I also refrain from responding by saying things that suggests he’s wrong—in the teen years he’s more likely to stop listening if I come in as the one who knows They’re feeling their way through determining who they are and what they value, and want to feel some confidence in their knowing. If he says something that indicates to me that he may not have a lot of information about the subject, or that seems uninformed, I may say, with a bit of lightness and genuine curiosity (not to prove him wrong), “I read ___ the other day—I wonder how that fits with what you’re thinking?” Sometimes I see an “aha” look of realization on his face; other time I’m surprised and delighted at what I learn from him, and about the way he views the world.

During all of these conversations, it’s vital that you’re in a space of feeling curious, open and accepting. If your teen senses you’re trying to talk them into another point of view, you’ll create disconnection. These questions help me to learn and understand who he is, and as I’m doing this, he also feels my love and acceptance of him, which strengthen his awareness of and confidence in himself.

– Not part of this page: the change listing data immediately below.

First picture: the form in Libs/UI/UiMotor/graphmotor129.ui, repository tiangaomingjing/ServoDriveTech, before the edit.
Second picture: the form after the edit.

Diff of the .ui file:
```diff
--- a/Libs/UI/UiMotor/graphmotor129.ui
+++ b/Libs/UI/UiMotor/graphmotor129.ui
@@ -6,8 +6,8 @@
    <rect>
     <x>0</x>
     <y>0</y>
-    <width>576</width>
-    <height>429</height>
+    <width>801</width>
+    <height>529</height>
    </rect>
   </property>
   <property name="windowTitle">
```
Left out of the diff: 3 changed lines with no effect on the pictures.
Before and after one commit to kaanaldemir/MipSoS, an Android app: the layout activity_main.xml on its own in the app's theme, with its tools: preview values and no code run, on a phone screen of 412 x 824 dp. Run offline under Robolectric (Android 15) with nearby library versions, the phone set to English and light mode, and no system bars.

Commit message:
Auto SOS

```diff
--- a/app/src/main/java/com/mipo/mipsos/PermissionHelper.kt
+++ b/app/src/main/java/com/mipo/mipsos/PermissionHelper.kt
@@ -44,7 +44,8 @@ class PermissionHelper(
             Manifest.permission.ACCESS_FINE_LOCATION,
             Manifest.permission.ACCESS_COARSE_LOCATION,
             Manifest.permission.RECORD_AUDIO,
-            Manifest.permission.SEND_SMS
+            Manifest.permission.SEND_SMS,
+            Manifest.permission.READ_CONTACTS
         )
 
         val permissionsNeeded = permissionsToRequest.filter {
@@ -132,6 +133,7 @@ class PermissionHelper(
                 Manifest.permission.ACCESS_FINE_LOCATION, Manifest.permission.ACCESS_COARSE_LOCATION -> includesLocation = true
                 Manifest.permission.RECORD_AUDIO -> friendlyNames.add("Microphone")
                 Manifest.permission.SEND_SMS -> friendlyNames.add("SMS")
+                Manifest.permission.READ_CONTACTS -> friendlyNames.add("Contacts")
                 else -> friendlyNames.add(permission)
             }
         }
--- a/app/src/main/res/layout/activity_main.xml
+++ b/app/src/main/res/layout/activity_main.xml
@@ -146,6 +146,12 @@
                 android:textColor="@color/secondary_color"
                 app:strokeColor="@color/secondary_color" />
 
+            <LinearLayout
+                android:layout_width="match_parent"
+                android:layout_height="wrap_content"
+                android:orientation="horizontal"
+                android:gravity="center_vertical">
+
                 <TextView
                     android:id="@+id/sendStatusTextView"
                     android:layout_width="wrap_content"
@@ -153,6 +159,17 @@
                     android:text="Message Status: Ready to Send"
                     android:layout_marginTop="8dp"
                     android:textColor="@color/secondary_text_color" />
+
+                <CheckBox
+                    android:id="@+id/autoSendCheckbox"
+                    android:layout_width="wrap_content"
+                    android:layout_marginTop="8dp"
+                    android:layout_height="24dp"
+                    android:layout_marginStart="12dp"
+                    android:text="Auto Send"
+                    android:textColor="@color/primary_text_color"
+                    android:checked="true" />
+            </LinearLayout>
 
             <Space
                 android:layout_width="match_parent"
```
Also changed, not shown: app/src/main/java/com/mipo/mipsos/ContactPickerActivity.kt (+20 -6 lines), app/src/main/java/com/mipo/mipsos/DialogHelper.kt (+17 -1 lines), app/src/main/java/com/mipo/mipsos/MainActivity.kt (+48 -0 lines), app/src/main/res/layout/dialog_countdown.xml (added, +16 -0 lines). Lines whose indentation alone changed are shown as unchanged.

Navigating this period of teen years has also involved doing a lot of reflecting myself on what the bottom line (for safety) is—and whether I need to take a more active role in guiding at times, or simply allow and support. Mostly he needs the latter. If he wants to do something risky, I may say, “These are the risks I see. What are you plans for keeping yourself and your friends safe?”

Our kids need to be connected to themselves, their hearts and their body sensations in order to make decisions that are aligned with the soul’s purpose in this lifetime. It also helps if they have some conscious awareness of who they are and who they aren’t, and have had that recognized and fully accepted and loved by us. Sometimes we need to do our own personal growth work to manage our anxiety so that we have the capacity to trust their process of decision-making without inadvertently shutting them down to calm our own nerves.

These experiences are great opportunities to support them to learn to feel confident making life decisions from their own knowing and an embodied place rather than following others. Being curious about who they are, and who they’re becoming, helps us to stay connected to them and helps to provide the gentle guidance that they need to really stand strong in themselves and march to the beat of their own drum.